EXERCISE DIRECTIONS: From the records below, return every line containing the word "setup".

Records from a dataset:
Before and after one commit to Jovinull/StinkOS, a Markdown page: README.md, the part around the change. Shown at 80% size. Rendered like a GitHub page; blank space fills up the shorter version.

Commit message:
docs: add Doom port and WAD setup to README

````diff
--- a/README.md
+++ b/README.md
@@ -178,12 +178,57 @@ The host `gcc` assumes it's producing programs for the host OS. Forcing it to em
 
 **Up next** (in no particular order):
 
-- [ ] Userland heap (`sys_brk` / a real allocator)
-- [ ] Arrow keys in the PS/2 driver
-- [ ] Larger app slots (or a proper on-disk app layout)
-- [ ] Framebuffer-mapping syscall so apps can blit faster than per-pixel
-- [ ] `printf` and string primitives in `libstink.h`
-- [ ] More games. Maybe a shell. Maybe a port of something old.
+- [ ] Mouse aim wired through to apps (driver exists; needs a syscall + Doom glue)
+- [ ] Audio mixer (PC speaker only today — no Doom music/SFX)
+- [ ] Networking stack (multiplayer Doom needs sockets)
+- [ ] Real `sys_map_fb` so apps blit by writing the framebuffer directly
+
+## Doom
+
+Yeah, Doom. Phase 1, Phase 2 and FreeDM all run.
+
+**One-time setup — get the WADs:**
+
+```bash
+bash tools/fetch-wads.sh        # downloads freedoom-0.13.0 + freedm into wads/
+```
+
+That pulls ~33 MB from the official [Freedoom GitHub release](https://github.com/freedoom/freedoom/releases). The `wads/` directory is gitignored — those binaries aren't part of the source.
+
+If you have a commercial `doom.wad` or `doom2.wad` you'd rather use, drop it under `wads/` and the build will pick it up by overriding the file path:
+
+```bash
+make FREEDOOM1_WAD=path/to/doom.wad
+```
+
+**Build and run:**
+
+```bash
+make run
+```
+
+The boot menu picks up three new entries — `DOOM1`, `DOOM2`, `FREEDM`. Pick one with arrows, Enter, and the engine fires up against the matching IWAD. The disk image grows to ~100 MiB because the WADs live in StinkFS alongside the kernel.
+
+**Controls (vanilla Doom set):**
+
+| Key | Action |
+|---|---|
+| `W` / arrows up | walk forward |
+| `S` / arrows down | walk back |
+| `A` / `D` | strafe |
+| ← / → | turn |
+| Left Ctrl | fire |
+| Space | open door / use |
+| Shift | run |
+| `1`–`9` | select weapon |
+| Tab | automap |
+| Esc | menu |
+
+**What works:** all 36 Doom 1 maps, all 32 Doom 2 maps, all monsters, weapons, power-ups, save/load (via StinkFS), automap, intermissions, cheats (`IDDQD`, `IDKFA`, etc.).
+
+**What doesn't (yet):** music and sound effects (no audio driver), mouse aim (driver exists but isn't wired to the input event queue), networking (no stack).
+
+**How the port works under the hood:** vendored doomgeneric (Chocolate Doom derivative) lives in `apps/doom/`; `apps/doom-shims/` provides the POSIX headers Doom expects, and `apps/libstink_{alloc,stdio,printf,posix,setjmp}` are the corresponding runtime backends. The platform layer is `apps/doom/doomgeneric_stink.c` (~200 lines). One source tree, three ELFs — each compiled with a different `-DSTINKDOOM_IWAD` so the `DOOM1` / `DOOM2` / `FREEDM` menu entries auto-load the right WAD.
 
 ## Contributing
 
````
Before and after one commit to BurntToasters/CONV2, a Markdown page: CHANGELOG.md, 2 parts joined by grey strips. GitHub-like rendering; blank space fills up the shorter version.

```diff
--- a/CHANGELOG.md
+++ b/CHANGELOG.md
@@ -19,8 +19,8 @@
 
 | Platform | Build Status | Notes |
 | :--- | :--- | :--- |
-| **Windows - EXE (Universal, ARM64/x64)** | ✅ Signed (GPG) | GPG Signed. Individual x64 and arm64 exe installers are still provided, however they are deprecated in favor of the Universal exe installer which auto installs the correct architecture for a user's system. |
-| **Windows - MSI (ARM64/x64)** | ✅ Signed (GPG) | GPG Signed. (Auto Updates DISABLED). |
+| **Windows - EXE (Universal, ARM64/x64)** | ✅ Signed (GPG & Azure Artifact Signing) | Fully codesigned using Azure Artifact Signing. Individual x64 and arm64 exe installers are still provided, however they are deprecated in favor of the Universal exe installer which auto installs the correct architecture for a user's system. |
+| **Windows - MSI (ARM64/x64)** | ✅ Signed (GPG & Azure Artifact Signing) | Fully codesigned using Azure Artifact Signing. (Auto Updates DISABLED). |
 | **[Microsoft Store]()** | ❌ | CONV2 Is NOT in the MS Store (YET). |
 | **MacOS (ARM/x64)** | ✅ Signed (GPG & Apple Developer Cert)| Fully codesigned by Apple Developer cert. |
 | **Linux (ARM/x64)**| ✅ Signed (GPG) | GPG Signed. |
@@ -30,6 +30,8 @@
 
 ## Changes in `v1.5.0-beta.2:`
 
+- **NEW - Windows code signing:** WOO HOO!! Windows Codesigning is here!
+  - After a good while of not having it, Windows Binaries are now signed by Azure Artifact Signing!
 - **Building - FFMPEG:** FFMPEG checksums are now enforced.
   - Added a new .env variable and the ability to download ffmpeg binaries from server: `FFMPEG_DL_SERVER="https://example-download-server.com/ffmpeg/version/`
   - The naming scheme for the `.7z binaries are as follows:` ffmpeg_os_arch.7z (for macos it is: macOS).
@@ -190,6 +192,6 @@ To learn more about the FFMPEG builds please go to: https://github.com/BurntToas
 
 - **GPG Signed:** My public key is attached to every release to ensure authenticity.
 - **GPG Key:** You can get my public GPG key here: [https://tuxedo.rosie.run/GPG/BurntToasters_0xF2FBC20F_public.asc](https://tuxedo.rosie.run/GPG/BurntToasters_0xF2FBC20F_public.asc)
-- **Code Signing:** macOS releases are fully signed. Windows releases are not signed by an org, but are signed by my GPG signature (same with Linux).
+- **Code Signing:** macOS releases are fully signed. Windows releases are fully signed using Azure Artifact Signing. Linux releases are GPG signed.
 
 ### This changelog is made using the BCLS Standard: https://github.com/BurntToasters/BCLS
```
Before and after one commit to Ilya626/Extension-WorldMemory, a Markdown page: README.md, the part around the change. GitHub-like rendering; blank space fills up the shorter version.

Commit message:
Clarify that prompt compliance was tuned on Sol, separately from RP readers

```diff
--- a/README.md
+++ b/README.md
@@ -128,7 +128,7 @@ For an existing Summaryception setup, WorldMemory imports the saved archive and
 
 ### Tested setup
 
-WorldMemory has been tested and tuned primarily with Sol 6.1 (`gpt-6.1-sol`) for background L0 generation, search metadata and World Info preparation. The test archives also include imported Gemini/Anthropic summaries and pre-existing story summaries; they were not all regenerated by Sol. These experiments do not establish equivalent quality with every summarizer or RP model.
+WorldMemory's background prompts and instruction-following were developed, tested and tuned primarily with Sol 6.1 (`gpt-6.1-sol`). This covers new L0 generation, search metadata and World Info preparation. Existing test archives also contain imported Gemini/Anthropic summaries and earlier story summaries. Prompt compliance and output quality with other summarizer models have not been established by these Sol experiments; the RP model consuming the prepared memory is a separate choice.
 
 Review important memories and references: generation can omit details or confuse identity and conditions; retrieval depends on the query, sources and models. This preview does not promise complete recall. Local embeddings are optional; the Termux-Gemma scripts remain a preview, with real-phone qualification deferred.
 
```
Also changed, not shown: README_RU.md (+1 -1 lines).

SOLUTION TO THIS TASK:
docs: add Doom port and WAD setup to README
+**One-time setup — get the WADs:**
@@ -128,7 +128,7 @@ For an existing Summaryception setup, WorldMemory imports the saved archive and
 ### Tested setup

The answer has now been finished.